GIVEN DATA below:

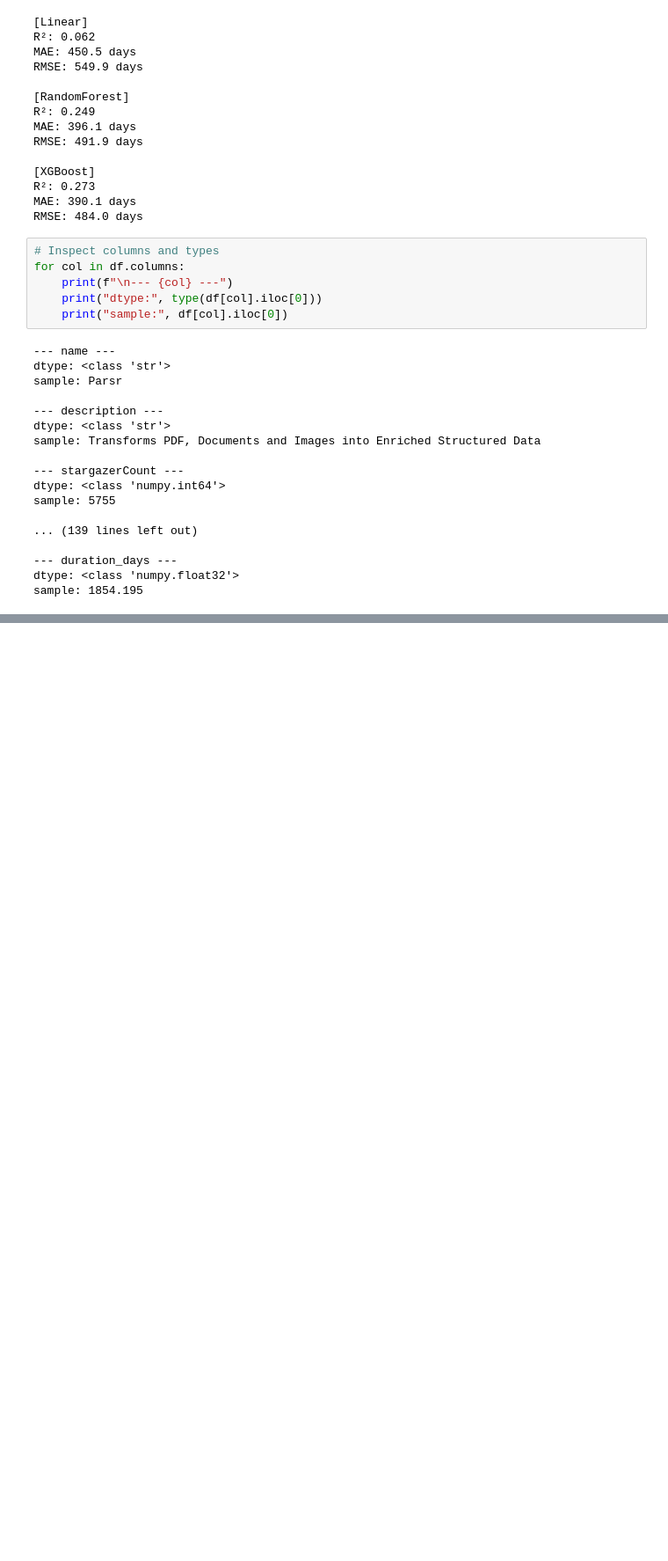
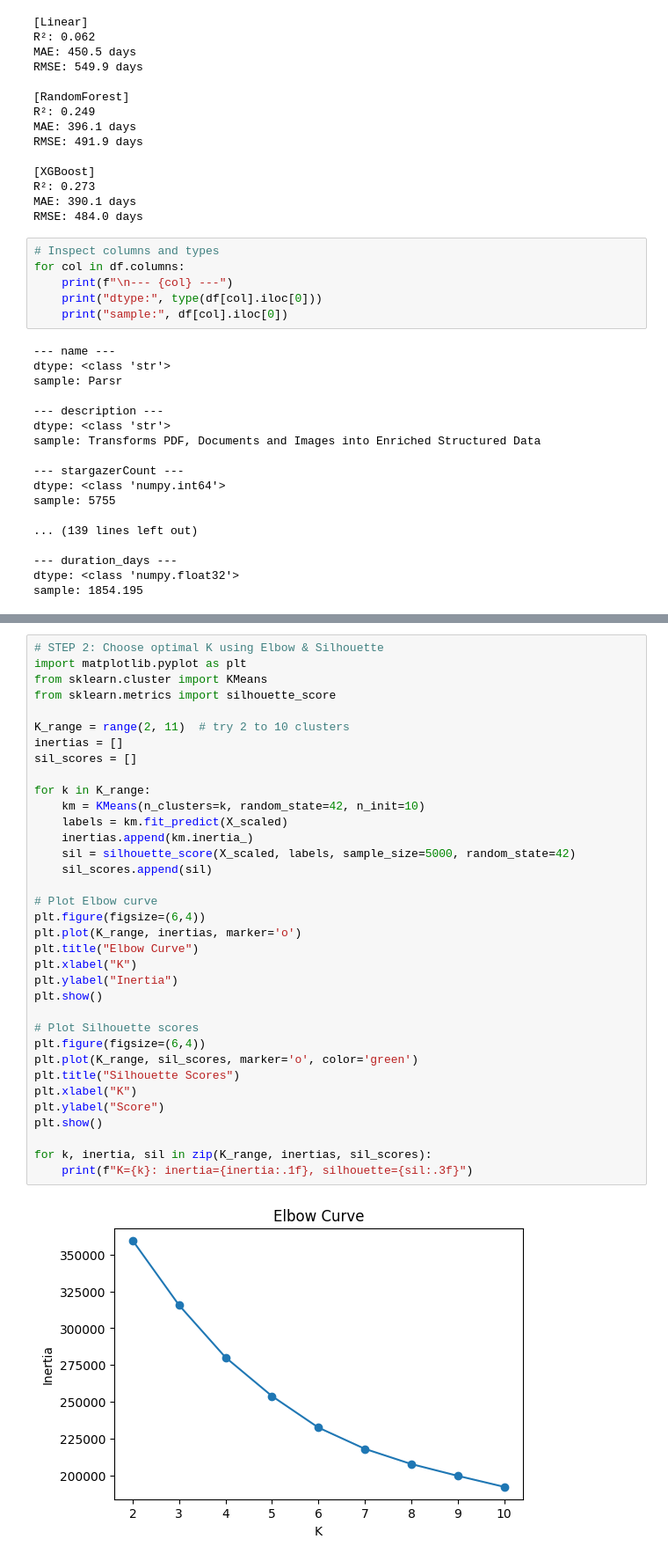
Before and after one commit to Shahbazi-Amir/SmartDevTime, a Jupyter notebook: side_project.ipynb, the cells around one changed output, grey strips where cells are left out. Shown at 88% size. Cells and saved outputs as stored; diff of their text form; blank space fills up the shorter version.

Commit message:
unsuper kmeans 5

```diff
--- a/side_project.ipynb
+++ b/side_project.ipynb
@@ -698,0 +789,37 @@ sample: 1854.195
+# %%
+# STEP 2: Choose optimal K using Elbow & Silhouette
+import matplotlib.pyplot as plt
+from sklearn.cluster import KMeans
+from sklearn.metrics import silhouette_score
+
+K_range = range(2, 11)  # try 2 to 10 clusters
+inertias = []
+sil_scores = []
+
+for k in K_range:
+    km = KMeans(n_clusters=k, random_state=42, n_init=10)
+    labels = km.fit_predict(X_scaled)
+    inertias.append(km.inertia_)
+    sil = silhouette_score(X_scaled, labels, sample_size=5000, random_state=42)
+    sil_scores.append(sil)
+
+# Plot Elbow curve
+plt.figure(figsize=(6,4))
+plt.plot(K_range, inertias, marker='o')
+plt.title("Elbow Curve")
+plt.xlabel("K")
+plt.ylabel("Inertia")
+plt.show()
+
+# Plot Silhouette scores
+plt.figure(figsize=(6,4))
+plt.plot(K_range, sil_scores, marker='o', color='green')
+plt.title("Silhouette Scores")
+plt.xlabel("K")
+plt.ylabel("Score")
+plt.show()
+
+for k, inertia, sil in zip(K_range, inertias, sil_scores):
+    print(f"K={k}: inertia={inertia:.1f}, silhouette={sil:.3f}")
+# %% [output]
+[figure, added]
```
Also changed, not shown: parts of 5 cells of this notebook.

End of GIVEN DATA.

▸ **YOUR TASK**
Return the records above verbatim, leaving out images.

▸ **RESPONSE AREA**
Before and after one commit to Shahbazi-Amir/SmartDevTime, a Jupyter notebook: side_project.ipynb, the cells around one changed output, grey strips where cells are left out. Shown at 88% size. Cells and saved outputs as stored; diff of their text form; blank space fills up the shorter version.

Commit message:
unsuper kmeans 5

```diff
--- a/side_project.ipynb
+++ b/side_project.ipynb
@@ -698,0 +789,37 @@ sample: 1854.195
+# %%
+# STEP 2: Choose optimal K using Elbow & Silhouette
+import matplotlib.pyplot as plt
+from sklearn.cluster import KMeans
+from sklearn.metrics import silhouette_score
+
+K_range = range(2, 11)  # try 2 to 10 clusters
+inertias = []
+sil_scores = []
+
+for k in K_range:
+    km = KMeans(n_clusters=k, random_state=42, n_init=10)
+    labels = km.fit_predict(X_scaled)
+    inertias.append(km.inertia_)
+    sil = silhouette_score(X_scaled, labels, sample_size=5000, random_state=42)
+    sil_scores.append(sil)
+
+# Plot Elbow curve
+plt.figure(figsize=(6,4))
+plt.plot(K_range, inertias, marker='o')
+plt.title("Elbow Curve")
+plt.xlabel("K")
+plt.ylabel("Inertia")
+plt.show()
+
+# Plot Silhouette scores
+plt.figure(figsize=(6,4))
+plt.plot(K_range, sil_scores, marker='o', color='green')
+plt.title("Silhouette Scores")
+plt.xlabel("K")
+plt.ylabel("Score")
+plt.show()
+
+for k, inertia, sil in zip(K_range, inertias, sil_scores):
+    print(f"K={k}: inertia={inertia:.1f}, silhouette={sil:.3f}")
+# %% [output]
+[figure, added]
```
Also changed, not shown: parts of 5 cells of this notebook.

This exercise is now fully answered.